The Minister of Health, Alejandro Gaviria, determined that 225 drugs, including some for cancer treatments, antibiotics and contraceptives, such as the so-called morning-after pill, will lower their price. Users and organizations that defend patients rights praised the decision.
Since 2011, government has initiated a control over the prices of medicines, which began to be applied as of 2013. Alejandro Gaviria, current head of the Ministry, said that ‘it is not the only measure adopted’ given that competition was also fostered by speeding up the entry of generics, the centralized negotiation with anti-hepatitis C drugs was promoted and an anticancer medicine was declared of public interest.

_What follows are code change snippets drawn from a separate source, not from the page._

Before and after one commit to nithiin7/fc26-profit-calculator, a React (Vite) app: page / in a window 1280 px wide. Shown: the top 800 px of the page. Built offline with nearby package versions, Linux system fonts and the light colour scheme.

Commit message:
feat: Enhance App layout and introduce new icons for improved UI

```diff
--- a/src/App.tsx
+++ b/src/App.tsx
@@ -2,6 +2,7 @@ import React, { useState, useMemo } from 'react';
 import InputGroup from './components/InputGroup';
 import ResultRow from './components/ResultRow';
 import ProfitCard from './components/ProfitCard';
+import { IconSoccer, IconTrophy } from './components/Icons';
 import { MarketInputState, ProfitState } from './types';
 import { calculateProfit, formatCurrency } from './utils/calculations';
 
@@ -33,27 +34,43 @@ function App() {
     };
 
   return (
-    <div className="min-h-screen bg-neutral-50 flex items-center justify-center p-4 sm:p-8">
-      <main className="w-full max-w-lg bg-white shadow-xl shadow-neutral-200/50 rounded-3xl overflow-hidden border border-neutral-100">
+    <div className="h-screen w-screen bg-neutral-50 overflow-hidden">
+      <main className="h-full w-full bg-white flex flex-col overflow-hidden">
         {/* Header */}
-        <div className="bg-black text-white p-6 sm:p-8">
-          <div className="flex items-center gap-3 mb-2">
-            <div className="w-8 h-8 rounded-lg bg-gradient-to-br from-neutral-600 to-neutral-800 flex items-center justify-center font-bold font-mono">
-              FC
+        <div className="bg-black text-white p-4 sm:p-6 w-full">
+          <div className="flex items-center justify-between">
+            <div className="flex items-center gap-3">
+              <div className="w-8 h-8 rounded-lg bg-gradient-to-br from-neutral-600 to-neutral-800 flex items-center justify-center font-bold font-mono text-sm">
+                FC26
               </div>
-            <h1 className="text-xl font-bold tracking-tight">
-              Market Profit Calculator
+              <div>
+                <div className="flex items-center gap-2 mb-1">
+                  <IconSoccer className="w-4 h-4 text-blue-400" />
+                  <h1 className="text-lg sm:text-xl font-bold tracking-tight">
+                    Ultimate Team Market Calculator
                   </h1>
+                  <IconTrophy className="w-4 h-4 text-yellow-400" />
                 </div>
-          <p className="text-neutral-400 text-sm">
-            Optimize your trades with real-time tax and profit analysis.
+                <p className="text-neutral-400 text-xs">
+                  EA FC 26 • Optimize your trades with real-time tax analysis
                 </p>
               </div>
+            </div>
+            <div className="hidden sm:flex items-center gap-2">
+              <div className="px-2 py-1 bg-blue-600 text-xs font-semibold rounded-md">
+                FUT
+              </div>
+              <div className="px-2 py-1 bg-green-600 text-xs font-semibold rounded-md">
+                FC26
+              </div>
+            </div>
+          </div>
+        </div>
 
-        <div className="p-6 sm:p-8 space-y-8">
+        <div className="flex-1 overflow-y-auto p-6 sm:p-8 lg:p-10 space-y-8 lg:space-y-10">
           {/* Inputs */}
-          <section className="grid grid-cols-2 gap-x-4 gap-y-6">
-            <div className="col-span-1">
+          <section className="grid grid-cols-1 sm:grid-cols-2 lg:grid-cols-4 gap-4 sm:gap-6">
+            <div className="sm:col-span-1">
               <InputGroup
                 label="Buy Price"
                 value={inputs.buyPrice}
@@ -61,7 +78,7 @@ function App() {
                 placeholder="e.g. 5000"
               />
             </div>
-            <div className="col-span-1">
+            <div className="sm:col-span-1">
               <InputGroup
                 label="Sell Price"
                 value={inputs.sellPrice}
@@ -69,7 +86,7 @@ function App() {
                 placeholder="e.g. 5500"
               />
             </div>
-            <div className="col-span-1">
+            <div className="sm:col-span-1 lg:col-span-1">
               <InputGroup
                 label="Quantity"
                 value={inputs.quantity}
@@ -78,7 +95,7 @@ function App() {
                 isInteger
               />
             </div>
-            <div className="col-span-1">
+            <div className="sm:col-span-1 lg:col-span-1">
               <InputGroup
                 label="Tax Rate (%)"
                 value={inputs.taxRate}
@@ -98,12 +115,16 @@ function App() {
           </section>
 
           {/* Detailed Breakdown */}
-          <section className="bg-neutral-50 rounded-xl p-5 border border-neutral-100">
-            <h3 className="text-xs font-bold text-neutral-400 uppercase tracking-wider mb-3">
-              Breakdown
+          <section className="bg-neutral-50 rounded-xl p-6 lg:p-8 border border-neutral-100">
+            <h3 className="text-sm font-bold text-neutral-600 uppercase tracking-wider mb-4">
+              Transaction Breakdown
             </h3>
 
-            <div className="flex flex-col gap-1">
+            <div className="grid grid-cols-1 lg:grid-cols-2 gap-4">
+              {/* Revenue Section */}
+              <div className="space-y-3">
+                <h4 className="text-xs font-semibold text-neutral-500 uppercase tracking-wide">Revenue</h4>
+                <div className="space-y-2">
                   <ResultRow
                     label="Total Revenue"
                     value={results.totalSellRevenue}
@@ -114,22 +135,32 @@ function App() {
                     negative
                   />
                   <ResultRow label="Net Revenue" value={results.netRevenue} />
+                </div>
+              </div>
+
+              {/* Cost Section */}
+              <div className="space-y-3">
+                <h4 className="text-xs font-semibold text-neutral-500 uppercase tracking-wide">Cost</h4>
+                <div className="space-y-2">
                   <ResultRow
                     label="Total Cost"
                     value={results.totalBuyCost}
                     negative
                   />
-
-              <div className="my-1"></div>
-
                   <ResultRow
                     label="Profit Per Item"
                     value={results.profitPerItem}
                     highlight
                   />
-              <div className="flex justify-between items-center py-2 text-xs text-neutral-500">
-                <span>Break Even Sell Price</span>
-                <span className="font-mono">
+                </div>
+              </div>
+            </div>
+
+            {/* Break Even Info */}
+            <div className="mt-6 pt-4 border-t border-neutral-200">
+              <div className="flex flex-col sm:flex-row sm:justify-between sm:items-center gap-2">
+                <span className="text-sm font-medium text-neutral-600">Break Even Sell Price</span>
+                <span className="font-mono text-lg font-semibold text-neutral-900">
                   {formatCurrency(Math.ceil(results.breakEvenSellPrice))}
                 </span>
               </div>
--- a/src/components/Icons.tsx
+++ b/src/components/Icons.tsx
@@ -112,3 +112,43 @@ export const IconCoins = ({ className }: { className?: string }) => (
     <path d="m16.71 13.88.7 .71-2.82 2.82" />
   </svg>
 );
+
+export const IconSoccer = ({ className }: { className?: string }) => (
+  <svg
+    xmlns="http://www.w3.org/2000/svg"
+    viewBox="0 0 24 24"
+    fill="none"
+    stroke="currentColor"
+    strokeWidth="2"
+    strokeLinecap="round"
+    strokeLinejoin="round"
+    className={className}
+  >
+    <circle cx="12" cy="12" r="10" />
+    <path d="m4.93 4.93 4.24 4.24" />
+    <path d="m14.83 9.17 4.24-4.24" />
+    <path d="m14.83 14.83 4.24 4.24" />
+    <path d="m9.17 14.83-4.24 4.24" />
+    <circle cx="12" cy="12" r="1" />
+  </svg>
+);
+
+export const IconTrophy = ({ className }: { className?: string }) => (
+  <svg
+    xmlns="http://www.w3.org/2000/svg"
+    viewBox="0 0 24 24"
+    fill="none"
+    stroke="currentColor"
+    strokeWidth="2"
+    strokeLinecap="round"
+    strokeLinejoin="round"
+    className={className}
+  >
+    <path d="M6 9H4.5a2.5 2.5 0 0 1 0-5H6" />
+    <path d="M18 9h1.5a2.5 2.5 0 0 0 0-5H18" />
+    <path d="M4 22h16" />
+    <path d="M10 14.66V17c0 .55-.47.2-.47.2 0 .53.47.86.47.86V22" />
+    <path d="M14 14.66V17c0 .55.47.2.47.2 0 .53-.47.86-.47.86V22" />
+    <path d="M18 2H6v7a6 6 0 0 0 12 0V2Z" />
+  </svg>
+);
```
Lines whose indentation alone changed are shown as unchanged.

Minister Gaviria stressed that, even though different variables were taken into account, ‘their epidemiological importance and their high price’ were the most relevant. In this sense, the spokesman of the Association of Users of the health care coverage company Medimás (Asociación de Usuarios de la EPS Medimás), Germán Loaiza, recognized that in this way ‘medicines can be formulated with greater ease and will be much more accessible’.